The friary was founded in 1464 and suppressed in 1539-40. The friars were expelled in 1581 but re-established the house in 1633. It was abandoned c.1760. Today it is a ruin accessed through Adare Manor Golf Club.
The River Maigue which flows past the town of Adare is part of the Lower River Shannon Special Area of Conservation (SAC). One of the prettiest villages in Ireland, Adare is designated as a Heritage Town owing to its number of extant medieval buildings - three medieval religious houses and a castle and other historic stylised architecture in the main street. Adare Woodlands are designated as a proposed Natural Heritage Area (pNHA).
- Psalm 5, 7
Founded c.1254 AD, Ardfert friary flourished until 1584 when the friars were expelled. However, the friars returned c.1615. It became abandoned again sometime before 1766. Impressive ruins stand at this site today with much of the nave, transept chapels, the tower and part of the cloister intact.
Around 3 kms west of Ardfert friary is the coast along which is the Akeragh, Banna and Barrow Harbour SAC and pNHA. To the west and south are different components of the Tralee Bay Complex Special Protection Area (SPA), a wonderful habitat supporting internationally important populations for a variety of wetland and water birds. Tralee Bay is also a Ramsar site - internationally important wetlands.
The friary was founded in 1263, and flourished until 1565 and 1587 when the friars were driven out - yet they persevered. Friars were still in Armagh in 1766. During the persecutions, their places of refuge were at Brantry, Co. Tyrone and Creggan, Co. Armagh. Some nave walls are still extant including the facade and some of the arches.
If you like walking, the Palace Demesne and the Garden of the Senses comprising 300 acres, created by Church of Ireland Archbishop Richard Robinson is now open to the public.
This friary was founded in 1240 AD, and flourished until it was destroyed in 1567-8. During the persecutions, friars remained in the area by staying in places of refuge at Bellaneeny, Co. Roscommon and Friars' Island. The friars began to build a new friary in 1680 but this was never completed, part of it being used in the siege of Athlone in 1691. Only two friars remained in Athlone in 1766, but another friary was built in the town in 1869, and the friars continue to minister there to this day.

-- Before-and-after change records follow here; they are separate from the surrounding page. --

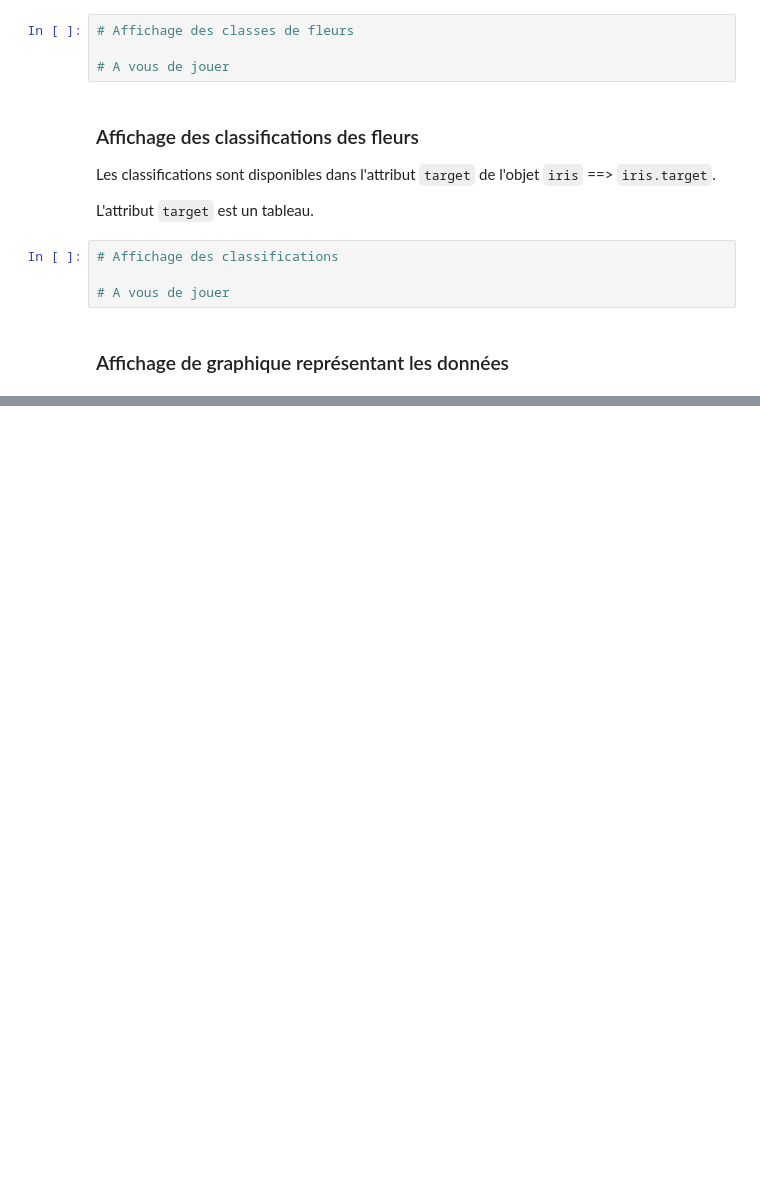
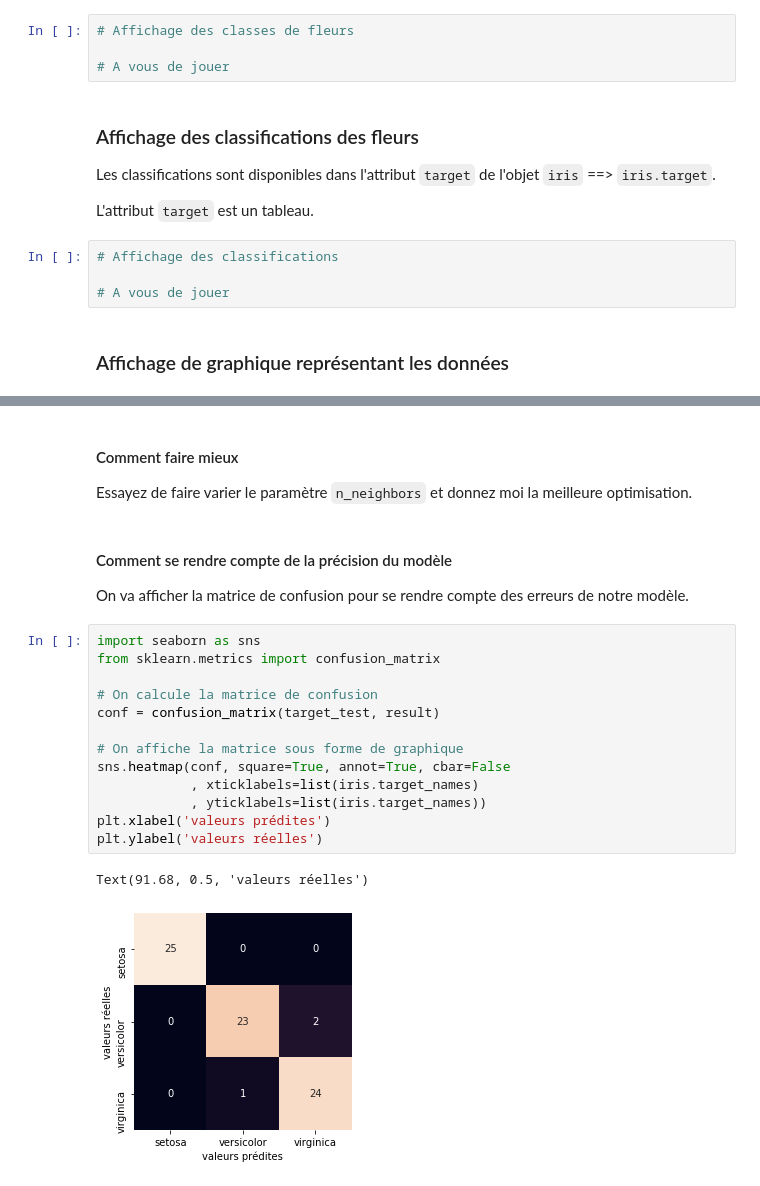
Before and after one commit to jlsgrand/hackacorp-data, a Jupyter notebook: pratique.ipynb, the cells around one changed output, grey strips where cells are left out. Cells and saved outputs as stored; diff of their text form; blank space fills up the shorter version.

```diff
--- a/pratique.ipynb
+++ b/pratique.ipynb
@@ -112,0 +140,24 @@ Comment feriez-vous pour classifier "à la main" les mesures des fleurs ?
+# %% [markdown]
+#### Comment faire mieux
+
+Essayez de faire varier le paramètre `n_neighbors` et donnez moi la meilleure optimisation.
+# %% [markdown]
+#### Comment se rendre compte de la précision du modèle
+
+On va afficher la matrice de confusion pour se rendre compte des erreurs de notre modèle.
+# %%
+import seaborn as sns
+from sklearn.metrics import confusion_matrix
+
+# On calcule la matrice de confusion
+conf = confusion_matrix(target_test, result)
+
+# On affiche la matrice sous forme de graphique
+sns.heatmap(conf, square=True, annot=True, cbar=False
+            , xticklabels=list(iris.target_names)
+            , yticklabels=list(iris.target_names))
+plt.xlabel('valeurs prédites')
+plt.ylabel('valeurs réelles')
+# %% [output]
+Text(91.68, 0.5, 'valeurs réelles')
+[figure, added]
```
Also changed, not shown: parts of 13 cells of this notebook, 3 other files.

Athlone is situated on the River Shannon, and is an important crossing point for people travelling from Dublin and the east to the west of Ireland. North of Athlone is the Lough Ree SAC, SPA and pNHA while south of the town is the River Shannon Callows SAC and pNHA and the Middle Shannon Callows SPA. Also to the south of the town on the western side of the river is the Carrickynaghtan Bog NHA. To the east of the town is the Crosswood Bog SAC and pNHA and Carn Park Bog SAC and pNHA. To the east of Friars' Island on Killinure Lough - a smaller "lake" on Lough Ree - is Waterstown Lake pNHA. Other protected sites lie a few kilometres to the west of Athlone also.
This friary in Ballymote village was originally built as a Third Order Regular Franciscan friary but was occupied by the friars between 1650 and 1700. By 1766 it was abandoned.
This friary in Ballymote village was originally built as a Third Order Regular Franciscan friary but was occupied by friars between 1650 and 1700. By 1766 it was abandoned.
Around 3 kms northwest of this historic village with its impressive early 14th century castle and ivy-covered friary ruins is the Templehouse and Cloonacleigha Loughs SAC comprising three small lakes, wetlands and mixed woodlands. The local people have created a pleasant park around the castle with a small area dedicated to wildflowers and butterflies.
- St. Francis